> WHAT THIS TASK INVOLVES:
Please state the number of lines in the material below that contain "values", with no other words.

*** EXERCISE MATERIALS ***

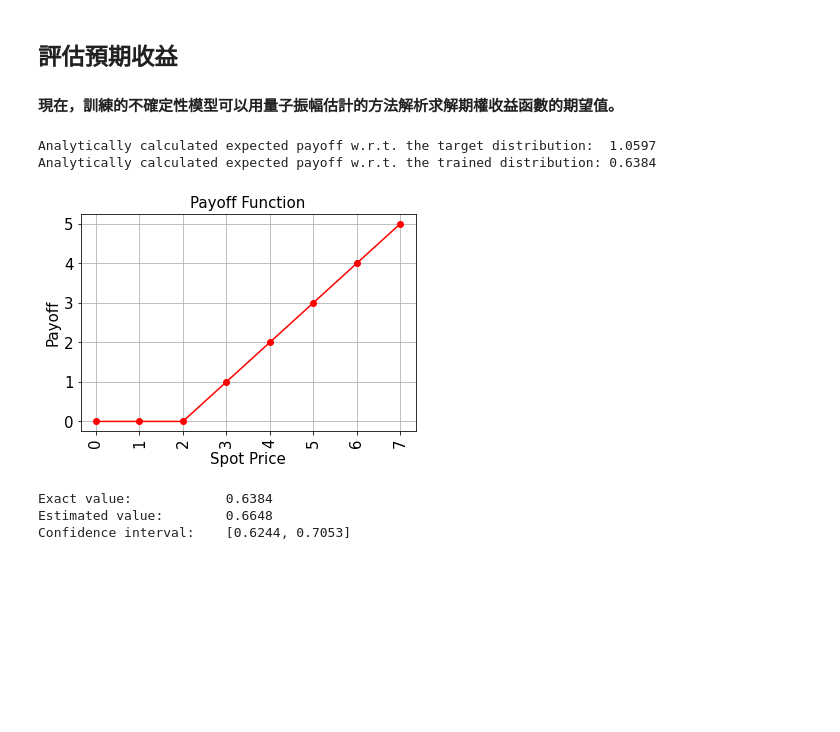
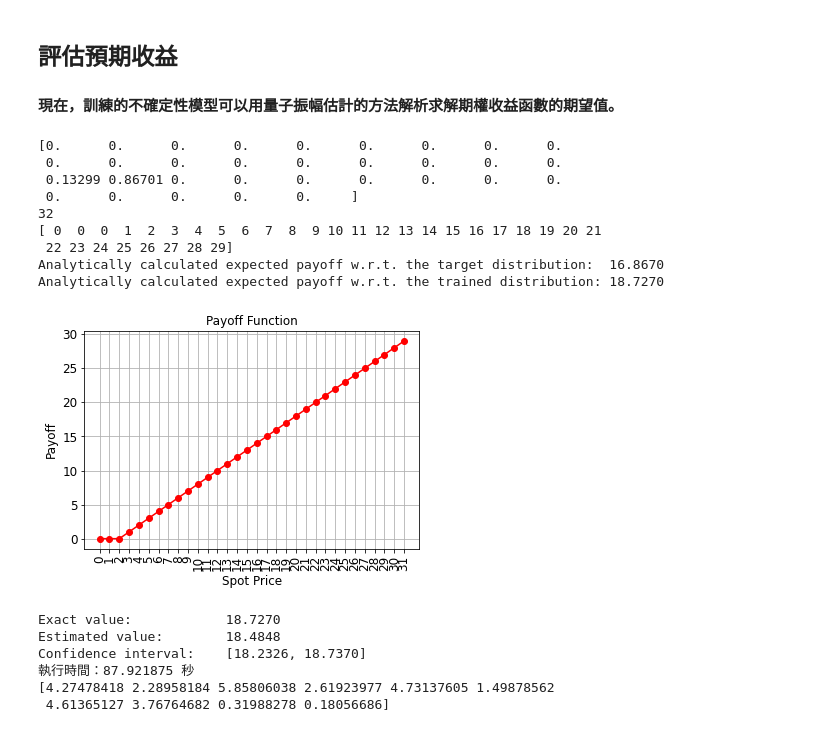
Before and after one commit to showhandss/qGan_new_energy, a Jupyter notebook: qgan load & pricing.ipynb, the cells around one changed output. Drawn from its saved outputs; the diff is of its cells as text; code cells hidden in the pictures; blank space fills up the shorter version.

```diff
--- a/qgan load & pricing.ipynb
+++ b/qgan load & pricing.ipynb
@@ -175,9 +195,9 @@ plt.show()
 #繪製結果分布對於目標分布，也就是對數正態分布，的累積分布函數
 log_normal = np.random.lognormal(mean=1, sigma=1, size=100000)
 log_normal = np.round(log_normal)
-log_normal = log_normal[log_normal <= bounds[1]]
+log_normal = log_normal[log_normal <= load_bounds[1]]
 temp = []
-for i in range(int(bounds[1] + 1)):
+for i in range(int(load_bounds[1] + 1)):
     temp += [np.sum(log_normal==i)]
 log_normal = np.array(temp / sum(temp))
 
@@ -255,20 +282,22 @@ european_call_objective = EuropeanCallExpectedValue(
 ##### 接下來，我們繪製訓練後的概率分佈圖，為了便於比較，我們也繪製目標概率分佈圖。
 # %%
 # 評估訓練過的概率分佈
-values = [bounds[0] + (bounds[1] - bounds[0]) * x / (2 ** num_qubits - 1) for x in range(2**num_qubits)]
-uncertainty_model = g_circuit.assign_parameters(dict(zip(theta, g_params)))
+values = [op_bounds[0] + (op_bounds[1] - op_bounds[0]) * x / (2 ** op_num_qubits - 1) for x in range(2**op_num_qubits)]
+uncertainty_model = op_g_circuit.assign_parameters(dict(zip(theta, g_params)))
 amplitudes = Statevector.from_instruction(uncertainty_model).data
 
 x = np.array(values)
+# print(x)
 y = np.abs(amplitudes) ** 2
+# print(y)
 
 # 從目標概率分佈中抽取樣本
 N = 100000
-log_normal = np.random.lognormal(mean=1, sigma=1, size=N)
+log_normal = np.random.lognormal(mean=estimated_mu, sigma=estimated_sigma, size=N)
 log_normal = np.round(log_normal)
-log_normal = log_normal[log_normal <= 7]
+log_normal = log_normal[log_normal <= (2 ** op_num_qubits) -1]
 log_normal_samples = []
-for i in range(8):
+for i in range(2 ** op_num_qubits):
     log_normal_samples += [np.sum(log_normal==i)]
 log_normal_samples = np.array(log_normal_samples / sum(log_normal_samples))
 
@@ -290,27 +319,44 @@ plt.show()
 #### 現在，訓練的不確定性模型可以用量子振幅估計的方法解析求解期權收益函數的期望值。
 # %%
 # 評估不同發行版本的收益
-payoff = np.array([0,0,0,1,2,3,4,5])
+print(log_normal_samples)
+print(len(y))
+payoff = []
+for i in range(2 ** op_num_qubits):
+    if i <= strike_price:
+        payoff.append(0)
+    else:
+        payoff.append(i - strike_price)
+payoff = np.array(payoff)
+print(payoff)
+
 ep = np.dot(log_normal_samples, payoff)
 print("Analytically calculated expected payoff w.r.t. the target distribution:  %.4f" % ep)
 ep_trained = np.dot(y, payoff)
 print("Analytically calculated expected payoff w.r.t. the trained distribution: %.4f" % ep_trained)
 
 # 繪製精確的收益函數(在訓練的不確定性模型的網格上進行評估)
 x = np.array(values)
 y_strike = np.maximum(0, x - strike_price)
 plt.plot(x, y_strike, 'ro-')
 plt.grid()
-plt.title('Payoff Function', size=15)
-plt.xlabel('Spot Price', size=15)
-plt.ylabel('Payoff', size=15)
-plt.xticks(x, size=15, rotation=90)
-plt.yticks(size=15)
+plt.title('Payoff Function', size=12)
+plt.xlabel('Spot Price', size=12)
+plt.ylabel('Payoff', size=12)
+plt.xticks(x, size=12, rotation=90)
+plt.yticks(size=12)
 plt.show()
 # %% [output]
-Analytically calculated expected payoff w.r.t. the target distribution:  1.0597
-Analytically calculated expected payoff w.r.t. the trained distribution: 0.6384
+[0.      0.      0.      0.      0.      0.      0.      0.      0.
+ 0.      0.      0.      0.      0.      0.      0.      0.      0.
+ 0.13299 0.86701 0.      0.      0.      0.      0.      0.      0.
+ 0.      0.      0.      0.      0.     ]
+32
+[ 0  0  0  1  2  3  4  5  6  7  8  9 10 11 12 13 14 15 16 17 18 19 20 21
+ 22 23 24 25 26 27 28 29]
+Analytically calculated expected payoff w.r.t. the target distribution:  16.8670
+Analytically calculated expected payoff w.r.t. the trained distribution: 18.7270
-[figure, old version]
+[figure, new version]
 # %%
 # 為QAE構造一個操作符
 european_call = european_call_objective.compose(uncertainty_model, front=True)
@@ -331,7 +377,15 @@ conf_int = np.array(result['confidence_interval'])
 print('Exact value:        \t%.4f' % ep_trained)
 print('Estimated value:    \t%.4f' % (result['estimation']))
 print('Confidence interval:\t[%.4f, %.4f]' % tuple(conf_int))
+
+end = time.process_time()
+
+print("執行時間：%f 秒" % (end - start))
+print(g_params)
 # %% [output]
-Exact value:            0.6384
-Estimated value:        0.6648
-Confidence interval:    [0.6244, 0.7053]
+Exact value:            18.7270
+Estimated value:        18.4848
+Confidence interval:    [18.2326, 18.7370]
+執行時間：87.921875 秒
+[4.27478418 2.28958184 5.85806038 2.61923977 4.73137605 1.49878562
+ 4.61365127 3.76764682 0.31988278 0.18056686]
```
Also changed, not shown: parts of 11 cells of this notebook, 2 other files.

*** End of EXERCISE MATERIALS ***

> OUTPUT FOR THIS EXERCISE:
4